[Opening DATA TO USE section]

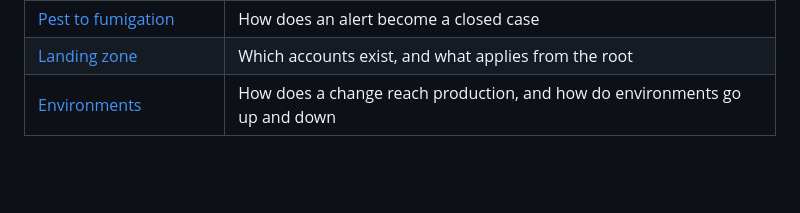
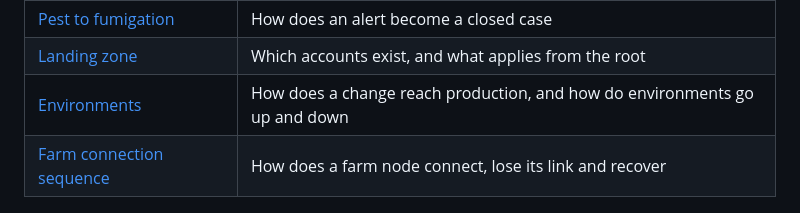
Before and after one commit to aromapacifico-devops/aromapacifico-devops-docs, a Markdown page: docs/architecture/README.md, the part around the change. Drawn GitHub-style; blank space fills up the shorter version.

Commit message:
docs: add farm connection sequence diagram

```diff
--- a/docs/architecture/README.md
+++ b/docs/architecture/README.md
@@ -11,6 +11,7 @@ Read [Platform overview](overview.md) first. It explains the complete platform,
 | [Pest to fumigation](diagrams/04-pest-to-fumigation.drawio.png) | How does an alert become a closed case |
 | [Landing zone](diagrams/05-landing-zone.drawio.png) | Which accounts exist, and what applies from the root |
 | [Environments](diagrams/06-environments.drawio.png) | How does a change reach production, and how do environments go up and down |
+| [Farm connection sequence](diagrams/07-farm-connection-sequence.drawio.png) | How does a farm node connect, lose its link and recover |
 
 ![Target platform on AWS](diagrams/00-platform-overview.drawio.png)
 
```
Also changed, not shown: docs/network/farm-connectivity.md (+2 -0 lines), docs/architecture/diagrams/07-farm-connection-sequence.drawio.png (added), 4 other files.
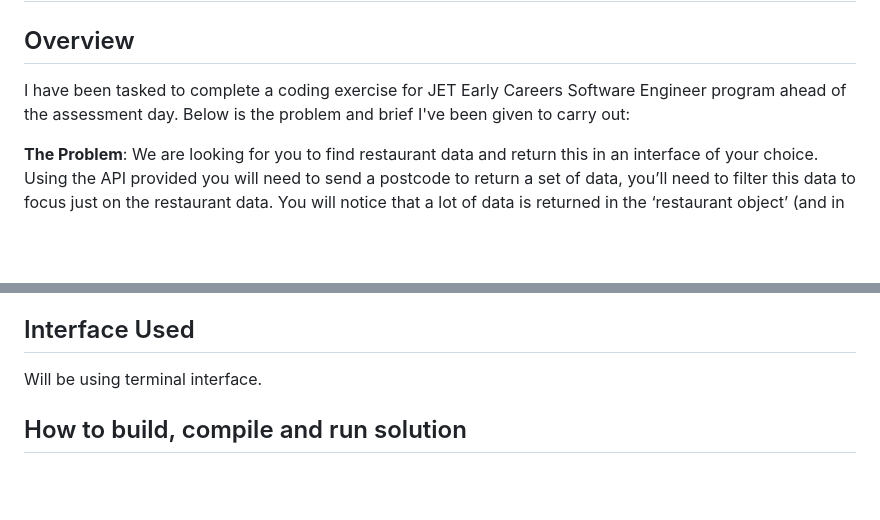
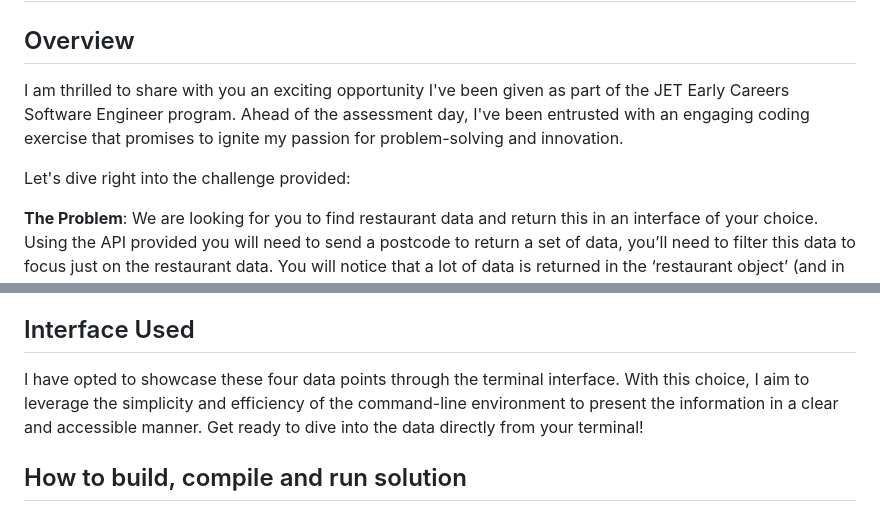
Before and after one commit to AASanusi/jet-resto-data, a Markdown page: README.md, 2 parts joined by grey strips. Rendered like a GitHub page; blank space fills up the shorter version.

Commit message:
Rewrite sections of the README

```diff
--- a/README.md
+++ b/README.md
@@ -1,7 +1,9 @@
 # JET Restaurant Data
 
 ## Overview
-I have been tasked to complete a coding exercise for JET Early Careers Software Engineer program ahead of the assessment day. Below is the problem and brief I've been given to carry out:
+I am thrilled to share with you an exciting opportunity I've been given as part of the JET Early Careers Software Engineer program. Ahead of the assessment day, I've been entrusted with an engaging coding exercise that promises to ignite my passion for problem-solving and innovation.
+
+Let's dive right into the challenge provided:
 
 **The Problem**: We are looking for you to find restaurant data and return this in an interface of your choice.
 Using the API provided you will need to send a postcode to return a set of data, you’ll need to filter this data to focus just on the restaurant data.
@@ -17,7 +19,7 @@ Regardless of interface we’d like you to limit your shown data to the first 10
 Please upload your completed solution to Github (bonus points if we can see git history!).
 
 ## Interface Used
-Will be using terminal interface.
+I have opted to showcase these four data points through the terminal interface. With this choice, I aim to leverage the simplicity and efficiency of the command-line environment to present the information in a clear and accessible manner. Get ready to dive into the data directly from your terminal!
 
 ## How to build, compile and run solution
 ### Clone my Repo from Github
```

[Closing DATA TO USE section]

> [YOUR GOAL] Write out each line of the data exactly; the images should be left out.

> [ANSWER SPACE]
Before and after one commit to aromapacifico-devops/aromapacifico-devops-docs, a Markdown page: docs/architecture/README.md, the part around the change. Drawn GitHub-style; blank space fills up the shorter version.

Commit message:
docs: add farm connection sequence diagram

```diff
--- a/docs/architecture/README.md
+++ b/docs/architecture/README.md
@@ -11,6 +11,7 @@ Read [Platform overview](overview.md) first. It explains the complete platform,
 | [Pest to fumigation](diagrams/04-pest-to-fumigation.drawio.png) | How does an alert become a closed case |
 | [Landing zone](diagrams/05-landing-zone.drawio.png) | Which accounts exist, and what applies from the root |
 | [Environments](diagrams/06-environments.drawio.png) | How does a change reach production, and how do environments go up and down |
+| [Farm connection sequence](diagrams/07-farm-connection-sequence.drawio.png) | How does a farm node connect, lose its link and recover |
 
 ![Target platform on AWS](diagrams/00-platform-overview.drawio.png)
 
```
Also changed, not shown: docs/network/farm-connectivity.md (+2 -0 lines), docs/architecture/diagrams/07-farm-connection-sequence.drawio.png (added), 4 other files.
Before and after one commit to AASanusi/jet-resto-data, a Markdown page: README.md, 2 parts joined by grey strips. Rendered like a GitHub page; blank space fills up the shorter version.

Commit message:
Rewrite sections of the README

```diff
--- a/README.md
+++ b/README.md
@@ -1,7 +1,9 @@
 # JET Restaurant Data
 
 ## Overview
-I have been tasked to complete a coding exercise for JET Early Careers Software Engineer program ahead of the assessment day. Below is the problem and brief I've been given to carry out:
+I am thrilled to share with you an exciting opportunity I've been given as part of the JET Early Careers Software Engineer program. Ahead of the assessment day, I've been entrusted with an engaging coding exercise that promises to ignite my passion for problem-solving and innovation.
+
+Let's dive right into the challenge provided:
 
 **The Problem**: We are looking for you to find restaurant data and return this in an interface of your choice.
 Using the API provided you will need to send a postcode to return a set of data, you’ll need to filter this data to focus just on the restaurant data.
@@ -17,7 +19,7 @@ Regardless of interface we’d like you to limit your shown data to the first 10
 Please upload your completed solution to Github (bonus points if we can see git history!).
 
 ## Interface Used
-Will be using terminal interface.
+I have opted to showcase these four data points through the terminal interface. With this choice, I aim to leverage the simplicity and efficiency of the command-line environment to present the information in a clear and accessible manner. Get ready to dive into the data directly from your terminal!
 
 ## How to build, compile and run solution
 ### Clone my Repo from Github
```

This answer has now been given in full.